I'm Michel Martin, and this is TELL ME MORE, from NPR News.

Listen up: In celebration of National Poetry Month, we will offer up another in our series of tweet poems. They are all written by listeners and friends of the program. They are all 140 characters or less, because they are tweets. So, listen closely or you'll miss it. That's coming up later in the program.

But first, they say it takes a village to raise a child, but maybe you just need a few moms in your corner. Every week, we check in with a diverse group of parents for their common sense and savvy parenting advice.

Now it is April, and in many parts of the country, it's starting to get nice outside. So younger folks are no doubt itching to get into their warm-weather clothes. And if you are the parent of a teenage girl, you have probably - if you have not, you probably will - have some fight about what she will wear outside of the house. What do you do when your daughter wants to wear a skirt that you think rises too high or shirt that you think hits a bit too low for you or for the folks where she goes to school?

One mom says she thinks parents today are letting their daughters get away with too much when it comes to clothes. Jennifer Moses has seen so many girls dressing like, quote, "prostitutes," she wrote a piece for The Wall Street Journal titled "Why Do We Let Them Dress Like That?" And Jennifer Moses is an author and essayist and a mom of three, and she's with us now from our bureau in New York.

Welcome.

Ms. JENNIFER MOSES (Author, Columnist): Pleasure to be here.

MARTIN: Also with us, two of our moms regulars: Dani Tucker and Leslie Morgan Steiner. They're here with us in our Washington, D.C. studio.

Welcome back to you both. Thank you for joining us.

DANI TUCKER: Great to be here.

LESLIE MORGAN STEINER: Thank you, Michel.

MARTIN: So Jennifer, I understand you got a very lively response to your piece. How many comments did you get?

Ms. MOSES: Last time I checked, it was about 600.

MARTIN: About 600. So what made you write this piece? And I'm sure this is one of those things - this is one of those pieces that since, like, three people who don't know each other all sent it to me, you knew that this was one of those things that people are talking about.

Ms. MOSES: Right.

MARTIN: So what prompted you to write this piece?

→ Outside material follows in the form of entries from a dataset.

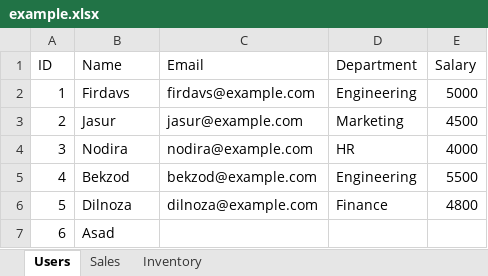
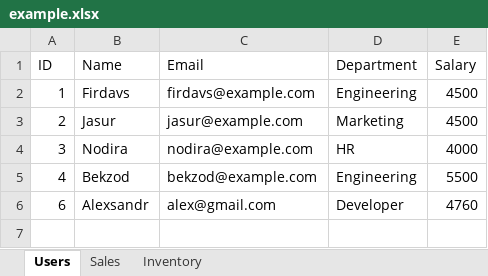
Before and after one commit to firdavsdev07/chat-ai, an Excel workbook: data/example.xlsx, sheet Users, drawn as a sheet; values as stored, in another font and other column widths than the file's, no borders; removed rows and columns are numbered as before the commit, all else as after; the diff names each change by its address in the sheet, - before the commit and + after, or states it on an @@ line.

```diff
--- a/data/example.xlsx (sheet Users)
+++ b/data/example.xlsx (sheet Users)
-E2 (Salary): 5000
+E2 (Salary): 4500
-row 6: 5 | Dilnoza | dilnoza@example.com | Finance | 4800
-B6 (Name): Asad
+B6 (Name): Alexsandr
-C6 (Email): (empty)
+C6 (Email): alex@gmail.com
-D6 (Department): (empty)
+D6 (Department): Developer
-E6 (Salary): (empty)
+E6 (Salary): 4760
```
Also changed, not shown: 27 other files.
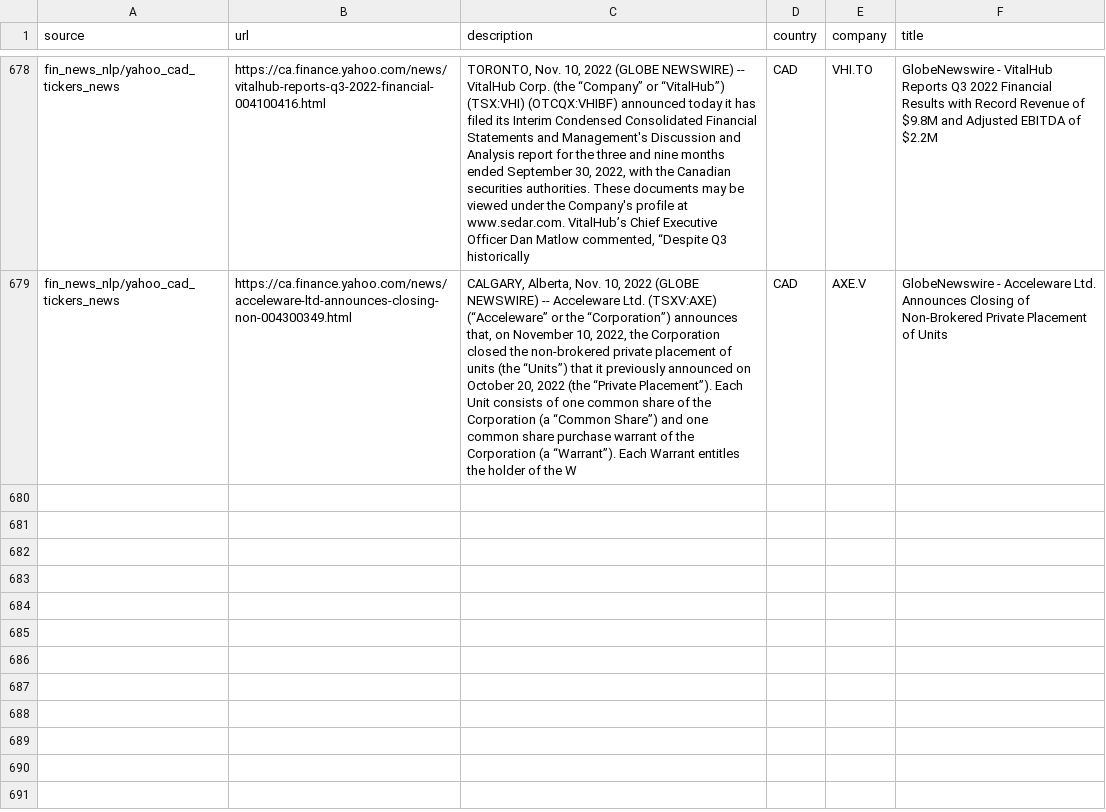
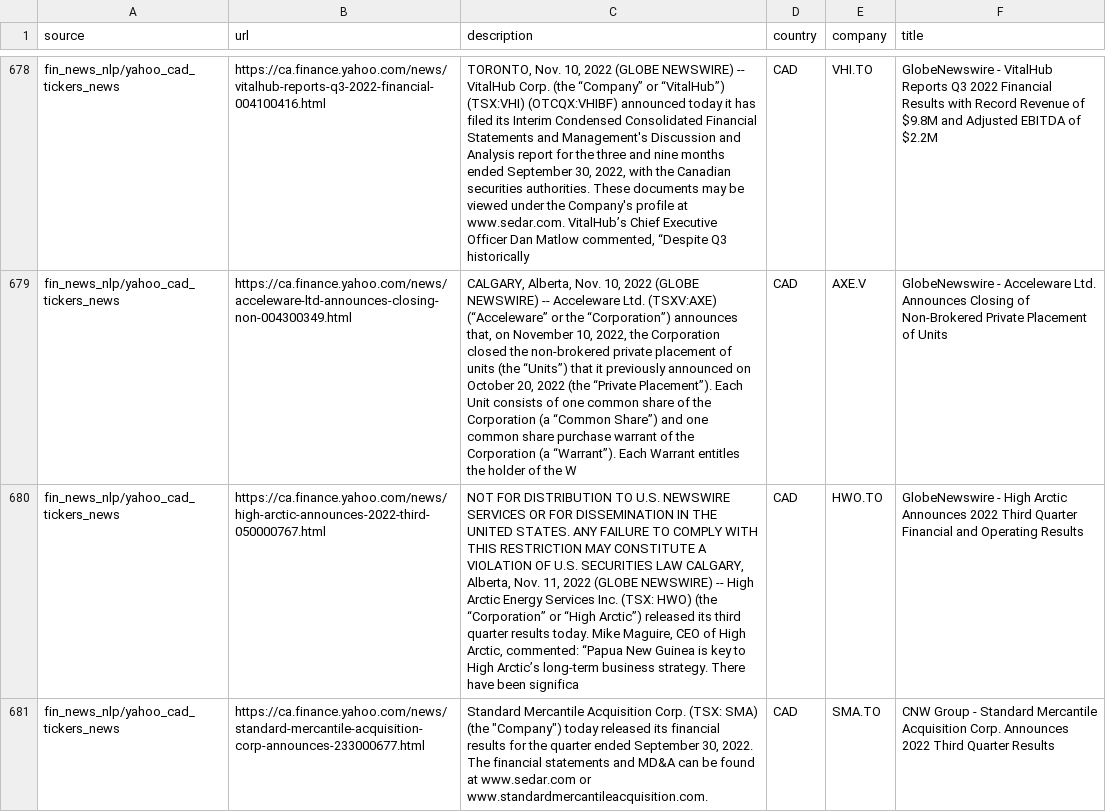
Before and after one commit to dli-invest/reccomendation-engine, a CSV file: ref/training/2022-11-11.csv, drawn as a sheet; only a part is shown, gaps mark what is left out; the diff names each change by its address in the sheet, - before the commit and + after, or states it on an @@ line.

```diff
--- a/ref/training/2022-11-11.csv
+++ b/ref/training/2022-11-11.csv
+row 680: fin_news_nlp/yahoo_cad_tickers_news | https://ca.finance.yahoo.com/news/high-arctic-announces-2022-third-050000767.html | NOT FOR DISTRIBUTION TO U.S. NEWSWIRE SERVICES OR FOR DISSEMINATION IN THE UNITED STATES. ANY FAILURE TO COMPLY WITH THIS RESTRICTION MAY CONSTITUTE A VIOLATION OF U.S. SECURITIES LAW CALGARY, Alberta, Nov. 11, 2022 (GLOBE NEWSWIRE) -- High Arctic Energy Services Inc. (TSX: HWO) (the “Corporation” or “High Arctic”) released its third quarter results today. Mike Maguire, CEO of High Arctic, commented: “Papua New Guinea is key to High Arctic’s long-term business strategy. There have been significa | CAD | HWO.TO | GlobeNewswire - High Arctic Announces 2022 Third Quarter Financial and Operating Results
+row 681: fin_news_nlp/yahoo_cad_tickers_news | https://ca.finance.yahoo.com/news/standard-mercantile-acquisition-corp-announces-233000677.html | Standard Mercantile Acquisition Corp. (TSX: SMA) (the "Company") today released its financial results for the quarter ended September 30, 2022. The financial statements and MD&A can be found at www.sedar.com or www.standardmercantileacquisition.com. | CAD | SMA.TO | CNW Group - Standard Mercantile Acquisition Corp. Announces 2022 Third Quarter Results
```
Also changed, not shown: 1 other file.
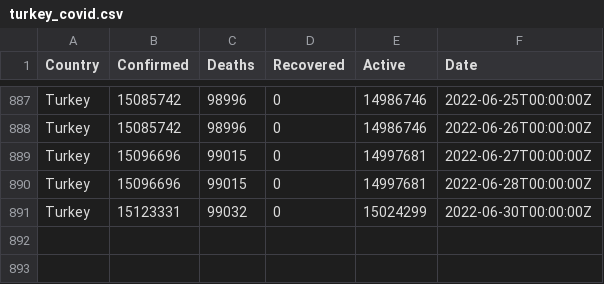
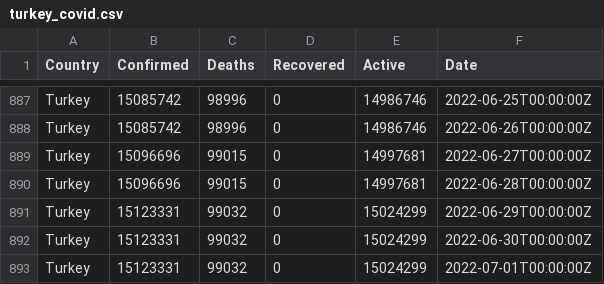
Before and after one commit to ocakhasan/fetch_covid_daily, a CSV file: turkey_covid.csv, drawn as a sheet; only a part is shown, gaps mark what is left out.

```diff
--- a/turkey_covid.csv
+++ b/turkey_covid.csv
@@ -890,2 +890,4 @@ Turkey,15096696,99015,0,14997681,2022-06-27T00:00:00Z
 Turkey,15096696,99015,0,14997681,2022-06-28T00:00:00Z
+Turkey,15123331,99032,0,15024299,2022-06-29T00:00:00Z
 Turkey,15123331,99032,0,15024299,2022-06-30T00:00:00Z
+Turkey,15123331,99032,0,15024299,2022-07-01T00:00:00Z
```
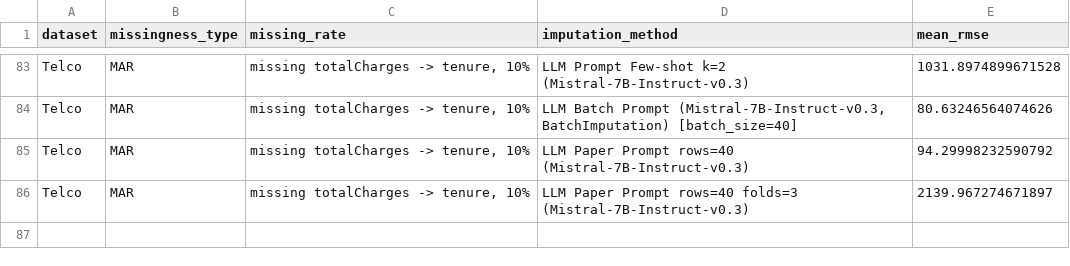
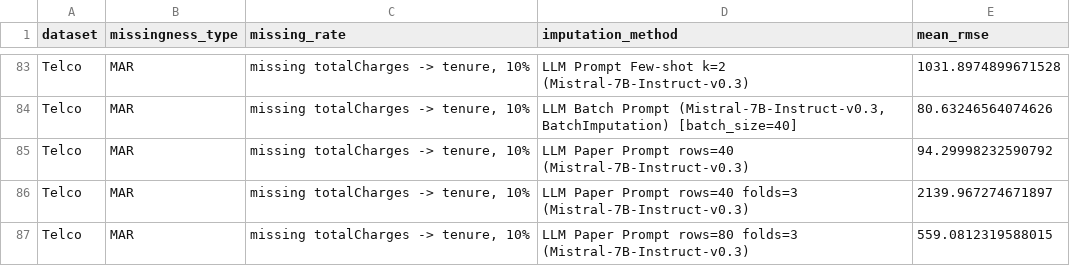
Before and after one commit to jana-wue/masterthesis, a CSV file: data/results/imputation_results.csv, drawn as a sheet; only a part is shown, gaps mark what is left out; the diff names each change by its address in the sheet, - before the commit and + after, or states it on an @@ line.

```diff
--- a/data/results/imputation_results.csv
+++ b/data/results/imputation_results.csv
+row 87: Telco | MAR | missing totalCharges -> tenure, 10% | LLM Paper Prompt rows=80 folds=3 (Mistral-7B-Instruct-v0.3) | 559.0812319588015
```
Also changed, not shown: data/results/imputation_results_nrsme.csv, 10 other files.
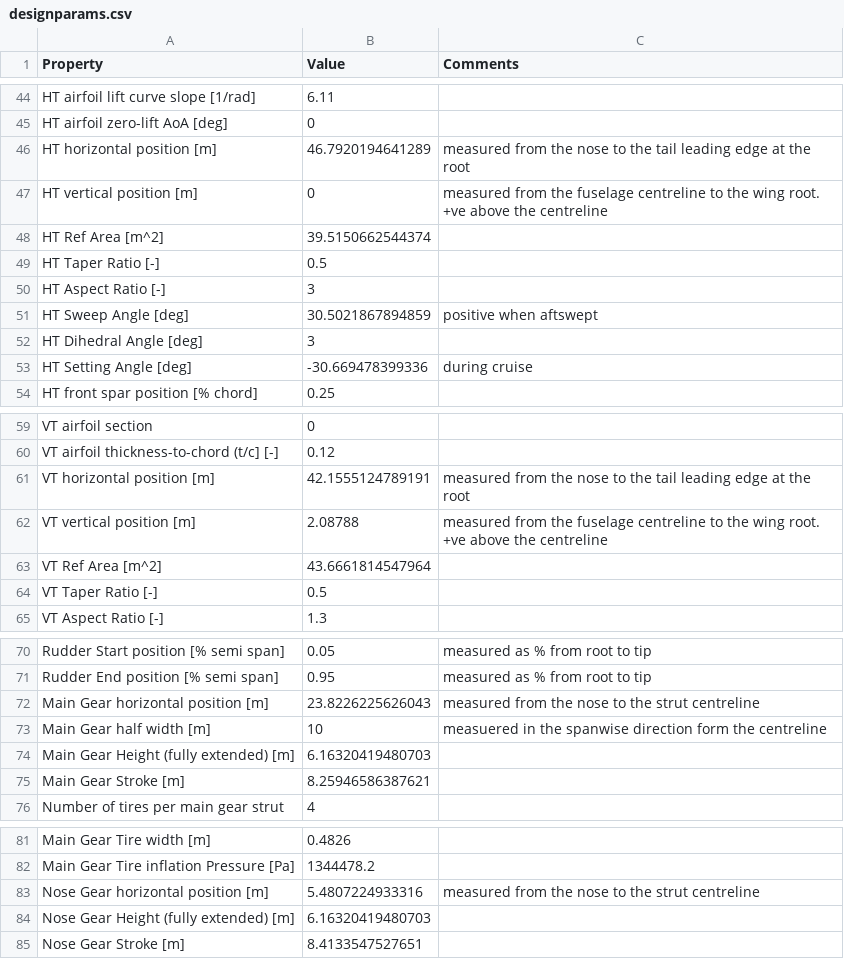
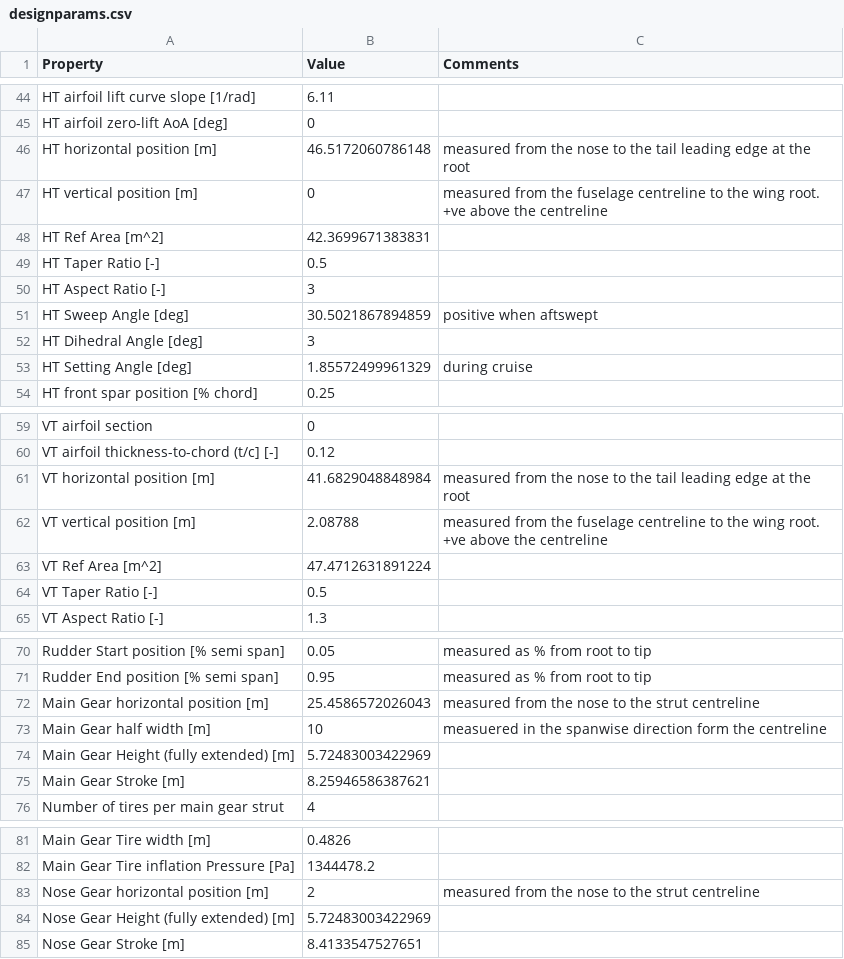
Before and after one commit to SomeiSeun/AVD, a CSV file: Preliminary Design Optimiser/designparams.csv, drawn as a sheet; only a part is shown, gaps mark what is left out; the diff covers the shown part only.

```diff
--- a/Preliminary Design Optimiser/designparams.csv
+++ b/Preliminary Design Optimiser/designparams.csv
@@ -45,5 +45,5 @@ HT airfoil lift curve slope [1/rad],6.11,""
 HT airfoil zero-lift AoA [deg],0,""
-HT horizontal position [m],46.7920194641289,"measured from the nose to the tail leading edge at the root"
+HT horizontal position [m],46.5172060786148,"measured from the nose to the tail leading edge at the root"
 HT vertical position [m],0,"measured from the fuselage centreline to the wing root. +ve above the centreline"
-HT Ref Area [m^2],39.5150662544374,""
+HT Ref Area [m^2],42.3699671383831,""
 HT Taper Ratio [-],0.5,""
@@ -52,3 +52,3 @@ HT Sweep Angle [deg],30.5021867894859,"positive when aftswept"
 HT Dihedral Angle [deg],3,""
-HT Setting Angle [deg],-30.669478399336,"during cruise"
+HT Setting Angle [deg],1.85572499961329,"during cruise"
 HT front spar position [% chord],0.25,""
@@ -60,5 +60,5 @@ VT airfoil section,0,""
 VT airfoil thickness-to-chord (t/c] [-],0.12,""
-VT horizontal position [m],42.1555124789191,"measured from the nose to the tail leading edge at the root"
+VT horizontal position [m],41.6829048848984,"measured from the nose to the tail leading edge at the root"
 VT vertical position [m],2.08788,"measured from the fuselage centreline to the wing root. +ve above the centreline"
-VT Ref Area [m^2],43.6661814547964,""
+VT Ref Area [m^2],47.4712631891224,""
 VT Taper Ratio [-],0.5,""
@@ -71,5 +71,5 @@ Rudder Start position [% semi span],0.05,"measured as % from root to tip"
 Rudder End position [% semi span],0.95,"measured as % from root to tip"
-Main Gear horizontal position [m],23.8226225626043,"measured from the nose to the strut centreline"
+Main Gear horizontal position [m],25.4586572026043,"measured from the nose to the strut centreline"
 Main Gear half width [m],10,"measuered in the spanwise direction form the centreline"
-Main Gear Height (fully extended) [m],6.16320419480703,""
+Main Gear Height (fully extended) [m],5.72483003422969,""
 Main Gear Stroke [m],8.25946586387621,""
@@ -82,4 +82,4 @@ Main Gear Tire width [m],0.4826,""
 Main Gear Tire inflation Pressure [Pa],1344478.2,""
-Nose Gear horizontal position [m],5.4807224933316,"measured from the nose to the strut centreline"
-Nose Gear Height (fully extended) [m],6.16320419480703,""
+Nose Gear horizontal position [m],2,"measured from the nose to the strut centreline"
+Nose Gear Height (fully extended) [m],5.72483003422969,""
 Nose Gear Stroke [m],8.4133547527651,""
```
Also changed, not shown: 2 edited cells elsewhere in this file, 1 other file.
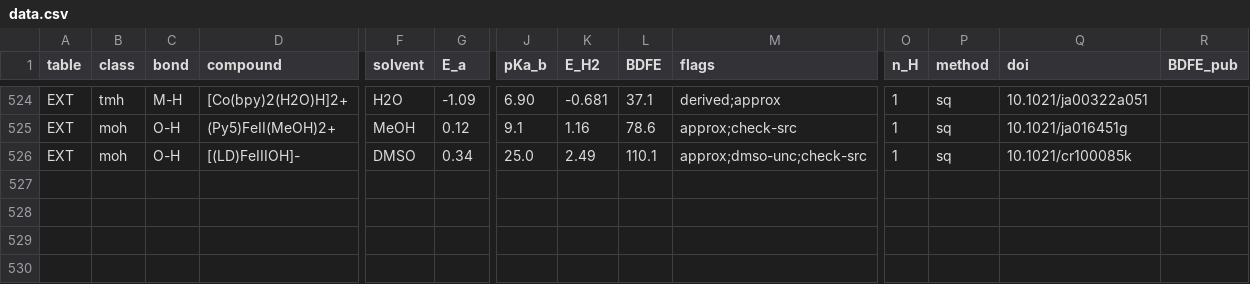
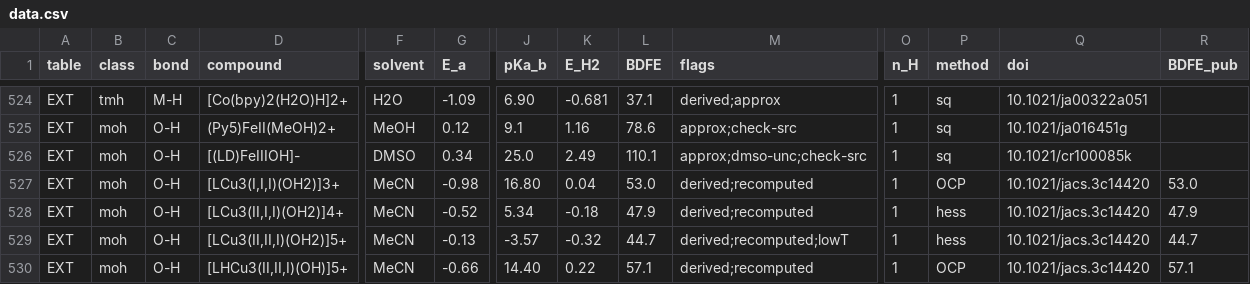
Before and after one commit to carsten-streb/pcetbase, a CSV file: data/data.csv, drawn as a sheet; only a part is shown, gaps mark what is left out; rows hold the shown columns only; the diff covers the shown part only; the diff names each change by its address in the sheet, - before the commit and + after, or states it on an @@ line.

```diff
--- a/data/data.csv
+++ b/data/data.csv
+row 527: EXT | moh | O-H | [LCu3(I,I,I)(OH2)]3+ | MeCN | -0.98 | 16.80 | 0.04 | 53.0 | derived;recomputed | 1 | OCP | 10.1021/jacs.3c14420 | 53.0
+row 528: EXT | moh | O-H | [LCu3(II,I,I)(OH2)]4+ | MeCN | -0.52 | 5.34 | -0.18 | 47.9 | derived;recomputed | 1 | hess | 10.1021/jacs.3c14420 | 47.9
+row 529: EXT | moh | O-H | [LCu3(II,II,I)(OH2)]5+ | MeCN | -0.13 | -3.57 | -0.32 | 44.7 | derived;recomputed;lowT | 1 | hess | 10.1021/jacs.3c14420 | 44.7
+row 530: EXT | moh | O-H | [LHCu3(II,II,I)(OH)]5+ | MeCN | -0.66 | 14.40 | 0.22 | 57.1 | derived;recomputed | 1 | OCP | 10.1021/jacs.3c14420 | 57.1
```
Also changed, not shown: 4 added rows and 13 edited cells elsewhere in this file, data/couples.csv, data/provenance_batches.csv, 6 other files.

Ms. MOSES: Yeah. It was - actually, it was an extraordinary response. It totally blindsided me. In a million years, I wouldn't have expected this. And I thought it was real obvious, a real, real obvious subject, too - so obvious that I didn't think The Wall Street Journal would give me an assignment to write it because, to me, again, it's a real duh. You don't let your daughter go out in three-inch heels: A, because it looks, you know, it tricks her out like a hooker, and, B, because, well, she'll - it'll cripple her, right, you know?

(Soundbite of laughter)

Ms. MOSES: You may as well bind your feet.

MARTIN: When you say - all of which brings me to a question: Why do so many of us not only permit our teenage daughters to dress like this - like prostitutes, if we're being honest with ourselves - but pay for them to do it with our AMEX cards? Well, what answer did you come up with? And I'll bring the other moms into the conversation, see if they've noticed the same thing.

Ms. MOSES: Well, I think it's a whole condemnation of things. I think a lot of - and this is not to blame working mothers, but I think a lot of working moms really feel guilty about not being home. And so they want - it's not buying their children's love, but they don't want to fight when they're home. They don't want to get into quarrels. And they might just be exhausted, so it's easier to give in.

They themselves - and dads, as well - might just really might not know that those clothes, in my view, are inappropriate. I think there's been an enormous amount of sexual - real confusion in our culture for the past 30 or 40 or 50 years in the wake of feminism. We all got confused about what is a woman. Is a woman a strong person who follows her heart, or is a woman a strong, sexual being who follows her sexual urges right into the bedroom? And I think that's gotten mixed up with the kinds of ways we express ourselves in our clothing choices.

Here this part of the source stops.